Many people have asked me how I feel about the fact that The Fountainhead has been in print for twenty-five years. I cannot say that I feel anything in particular, except a kind of quiet satisfaction. In this respect, my attitude toward my writing is best expressed by a statement of Victor Hugo: “If a writer wrote merely for his time, I would have to break my pen and throw it away.”

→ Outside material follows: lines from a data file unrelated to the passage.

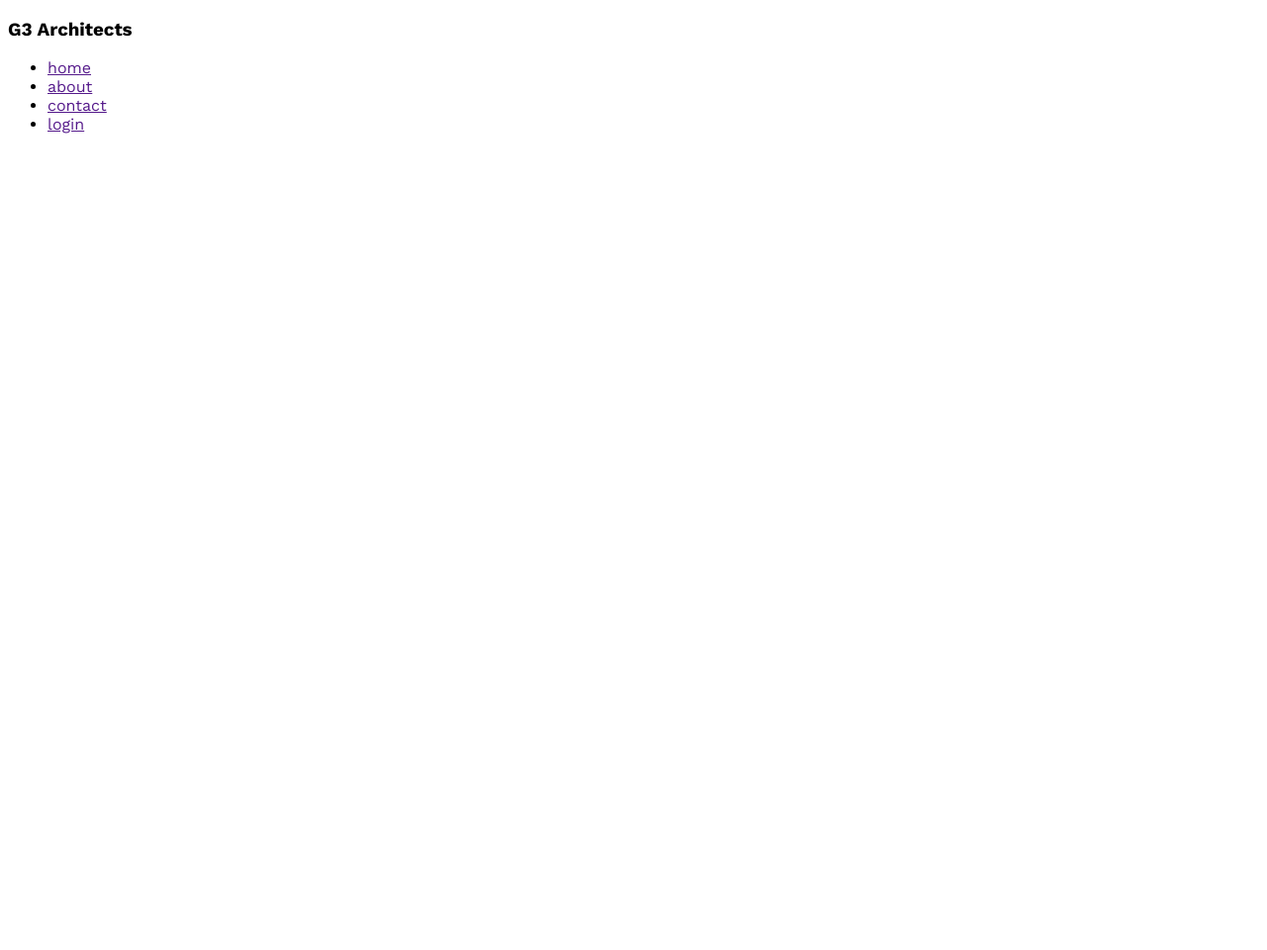
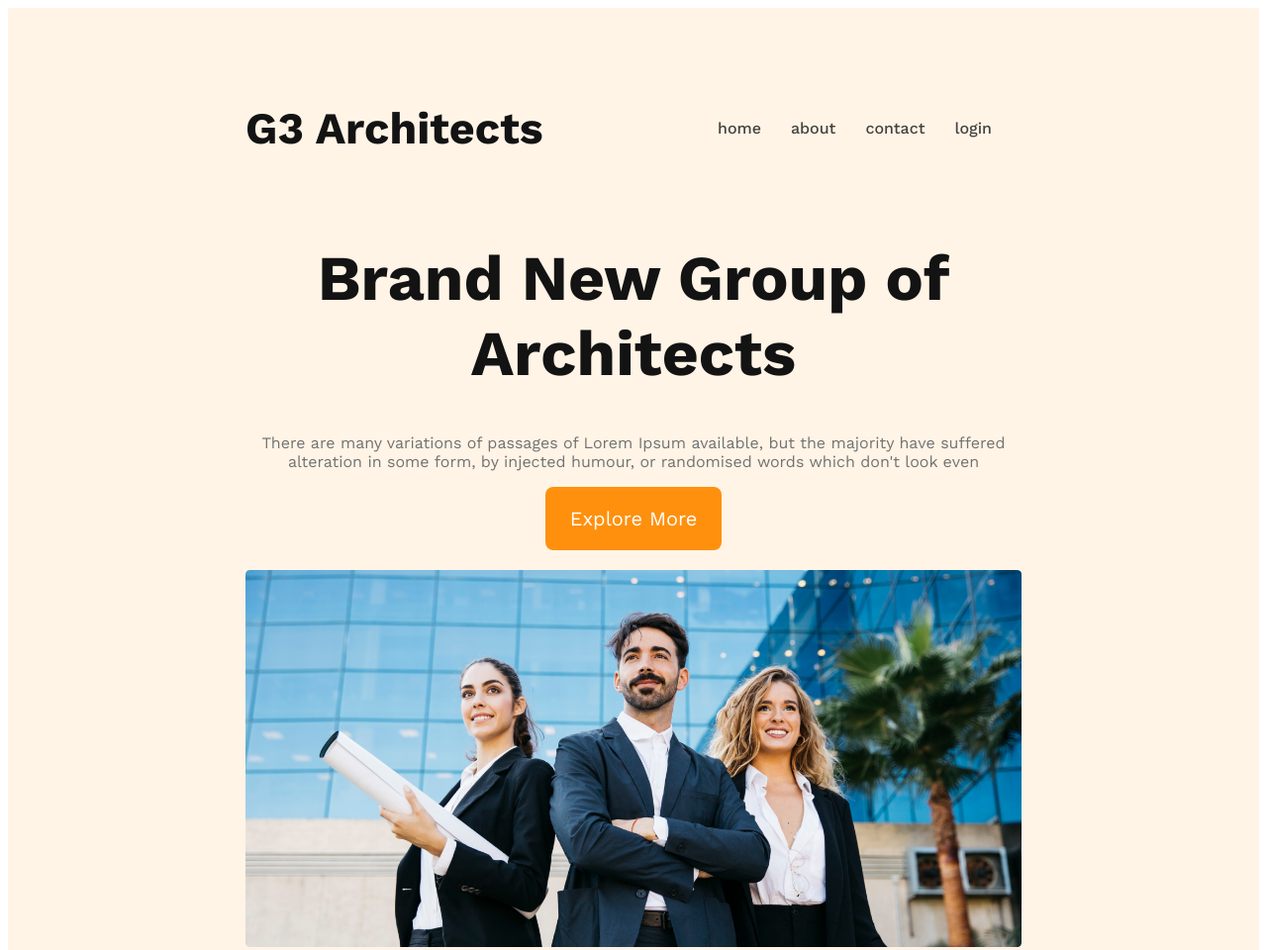
Before and after one commit to Rafil6969/g3-architects-website, a plain HTML site: page index.html in a window 1280 px wide. Shown: the top 960 px of the page at 99% size. Before the commit the page ends 800 px from the top, so only its background shows below. Drawn offline with nearby package versions, Linux system fonts and the light colour scheme.

Commit message:
finished header section

```diff
--- a/index.html
+++ b/index.html
@@ -1,15 +1,17 @@
 <!DOCTYPE html>
 <html lang="en">
+
 <head>
     <meta charset="UTF-8">
     <meta name="viewport" content="width=device-width, initial-scale=1.0">
     <title>g3 architects</title>
     <link rel="stylesheet" href="styles/architect.css">
 </head>
+
 <body>
     <header>
         <nav>
-            <h3>G3 Architects</h3>
+            <h3 class="nav-title">G3 Architects</h3>
             <ul>
                 <li><a href="">home</a></li>
                 <li><a href="">about</a></li>
@@ -17,6 +19,27 @@
                 <li><a href="">login</a></li>
             </ul>
         </nav>
+
+       <div class="banner">
+
+        <div class="banner-content">
+            <h1 class="banner-title">Brand New
+                Group of Architects
+            </h1>
+
+            <p class="banner-description">
+                There are many variations of passages of Lorem Ipsum available, but the majority have suffered
+                alteration in some form, by injected humour, or randomised words which don't look even
+            </p>
+
+            <button class="btn-primary">Explore More</button>
+
+        </div >
+
+            <img src="images/banner.png" alt="">
+       </div>
+
+
     </header>
 
     <main>
@@ -27,4 +50,5 @@
 
     </footer>
 </body>
+
 </html>
--- a/styles/architect.css
+++ b/styles/architect.css
@@ -1,7 +1,103 @@
 /* work sans font from google fonts */
 @import url('https://fonts.googleapis.com/css2?family=Open+Sans:wght@400;700;800&family=Work+Sans:wght@400;500;600;700;800&display=swap');
 
+/* shared styles */
 * {
     font-family: 'Open Sans', sans-serif;
     font-family: 'Work Sans', sans-serif;
 }
+
+.btn-primary {
+    border-radius: 8px;
+    color: #FFF;
+    font-size: 1.25rem;
+    background: #FF900E;
+    padding: 20px 25px;
+    cursor: pointer;
+    border: 0;
+
+}
+
+/* header styles */
+header {
+    background: rgba(255, 144, 14, 0.10);
+    padding: 50px 240px;
+
+}
+
+nav {
+    display: flex;
+    justify-content: space-between;
+    align-items: center;
+}
+
+.nav-title {
+    font-size: 2.8rem;
+    font-weight: 700;
+    color: #131313;
+}
+
+nav>ul {
+    display: flex;
+}
+
+nav li {
+    list-style: none;
+    margin-right: 30px;
+    font-weight: 500;
+    font-size: 1rem;
+
+}
+
+nav li a {
+    text-decoration: none;
+    color: #424242;
+}
+
+/* banner styles */
+
+.banner-content {
+    max-width: 800px;
+    text-align: center;
+    margin: 0 auto;
+}
+
+.banner-title {
+    font-size: 4rem;
+    font-weight: 700;
+    color: #131313;
+}
+
+.banner-description {
+    color: #727272;
+}
+
+.banner img{
+    margin-top: 20px;
+    width: 100%;
+}
+
+/* responsive styles */
+/* mobile devices */
+
+@media screen and (max-width: 576px) {
+    header{
+        padding: 20px;
+    }
+    nav{
+        flex-direction: column;
+    }
+
+}
+
+/* tablet or medium devices */
+
+@media screen and (min-width: 576px) and (max-width: 992px) {
+    header{
+        padding: 50px;
+    }
+    nav{
+        flex-direction: column;
+    }
+
+}
```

Certain writers, of whom I am one, do not live, think or write on the range of the moment. Novels, in the proper sense of the word, are not written to vanish in a month or a year. That most of them do, today, that they are written and published as if they were magazines, to fade as rapidly, is one of the sorriest aspects of today’s literature, and one of the clearest indictments of its dominant esthetic philosophy: concrete-bound, journalistic Naturalism which has now reached its dead end in the inarticulate sounds of panic.